People who struggle with emotion dysregulation often find ways to help manage their intense emotions, such as using alcohol and drugs, engaging in self-harming behaviour, and bulimic behaviours such as binge eating and purging. Thus we often find that a person diagnosed with Bulimia Nervosa also misuses drugs and alcohol, and perhaps experiences self-harming urges as well. All these behaviours seem to help regulate strong emotions and provide a kind of temporary emotional relief. The problem, however, is that these kinds of strategies often have negative, undesired consequences in the longer term, such as problems in social and work lives, self-esteem, and mental and physical health.

 

Dialectical Behaviour Therapy can help

Dialectical Behaviour Therapy (DBT) was developed in the early nineties by Dr. Marsha Linehan to help people who struggle with emotion regulation, and more recently it has become a useful and evidenced-based treatment for Bulimia Nervosa and binge eating. In DBT clients are taught a variety of skills aimed at assisting them in managing their emotions, thoughts and behaviours, and tolerating distress without doing things like drug use and binge eating that are likely to make the situation worse.

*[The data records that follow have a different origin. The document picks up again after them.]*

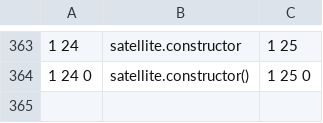
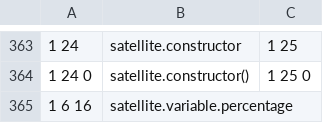
Before and after one commit to satellitemadness1/satellite, a TSV file: words/words.tsv, drawn as a sheet; only a part is shown, gaps mark what is left out.

```diff
--- a/words/words.tsv
+++ b/words/words.tsv
@@ -364 +364,2 @@
 1 24 0	satellite.constructor()	1 25 0
+1 6 16	satellite.variable.percentage	
```
Also changed, not shown: 33 other files.
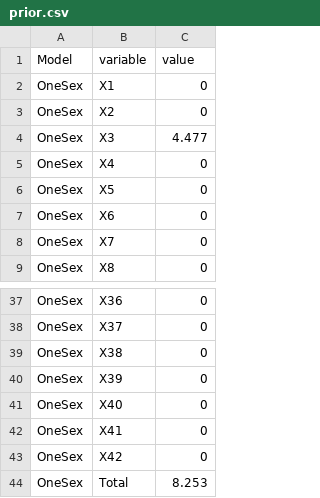
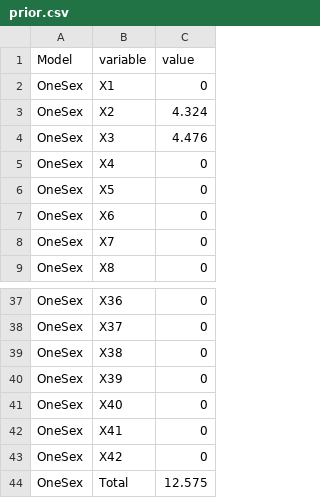
Before and after one commit to seacode/gmacs, a CSV file: examples/smbkc/figure/prior.csv, drawn as a sheet; only a part is shown, gaps mark what is left out.

Commit message:
Added Dirichlet as an option for fitting size-comp data, tested well with smbkc, didnt do so well with bbrkc

```diff
--- a/examples/smbkc/figure/prior.csv
+++ b/examples/smbkc/figure/prior.csv
@@ -2,4 +2,4 @@
 "OneSex","X1",0
-"OneSex","X2",0
-"OneSex","X3",4.477
+"OneSex","X2",4.324
+"OneSex","X3",4.476
 "OneSex","X4",0
@@ -43,2 +43,2 @@
 "OneSex","X42",0
-"OneSex","Total",8.253
+"OneSex","Total",12.575
```
Also changed, not shown: examples/smbkc/figure/likelihood.csv, 49 other files.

A core component in using DBT to treat Bulimia is the behavioural chain analysis. In this process, an episode of binge eating or self-induced vomiting, for example, is studied in great detail. The problem behaviour is described, including the thoughts, feelings and physical sensations that occurred at the time. The precipitating event is also described in detail, along with factors that made the person particularly vulnerable at that time. Why did this happen today rather than yesterday, for example. Next, all the links in the chain from the precipitating event to the behaviour of concern (in this case the binge eating or vomiting) are uncovered. These links will be a series of thoughts, feelings, behaviours and events that led from the precipitating event and eventuated in the problem behaviour (binge or vomiting episode). Short and long term consequences are then identified. This part of the process provides an enormous amount of relevant information and often highlights features of the problem behaviour of which the person was previously unaware.

Next, a solution analysis is performed. At each link of the chain, DBT skills are identified that could have been used to help in averting the problem behaviour, and thus providing a different outcome for the person. A prevention strategy is also identified to allow for a different response to the precipitating event if it were to occur again. In this way, a person can develop a plan of action that is very specifically targeted to their particular problem behaviours and the ways in which those behaviours come about.

DBT provides a set of extremely useful life skills. Skilled coping and skilled behaviour increases confidence and self-esteem across a wide range of life situations. Using DBT approaches to treat Bulimia Nervosa and binge eating can bring a person an increased sense of control over her or his  eating patterns, and if combined with cognitive and behavioural strategies to address issues such as irregular eating and dietary restriction, and over-valuation of weight and shape, can provide important treatment for this distressing problem.

If you experience problems with binge eating or think you may have Bulimia, please consider making an appointment with me, so that we can explore your difficulties and decide whether Dialectical Behaviour Therapy is an appropriate treatment for you. I also invite you to review other articles on this website linked to Eating Disorders Brisbane and Dialectical Behaviour Therapy DBT  to obtain more information about both eating disorders and DBT.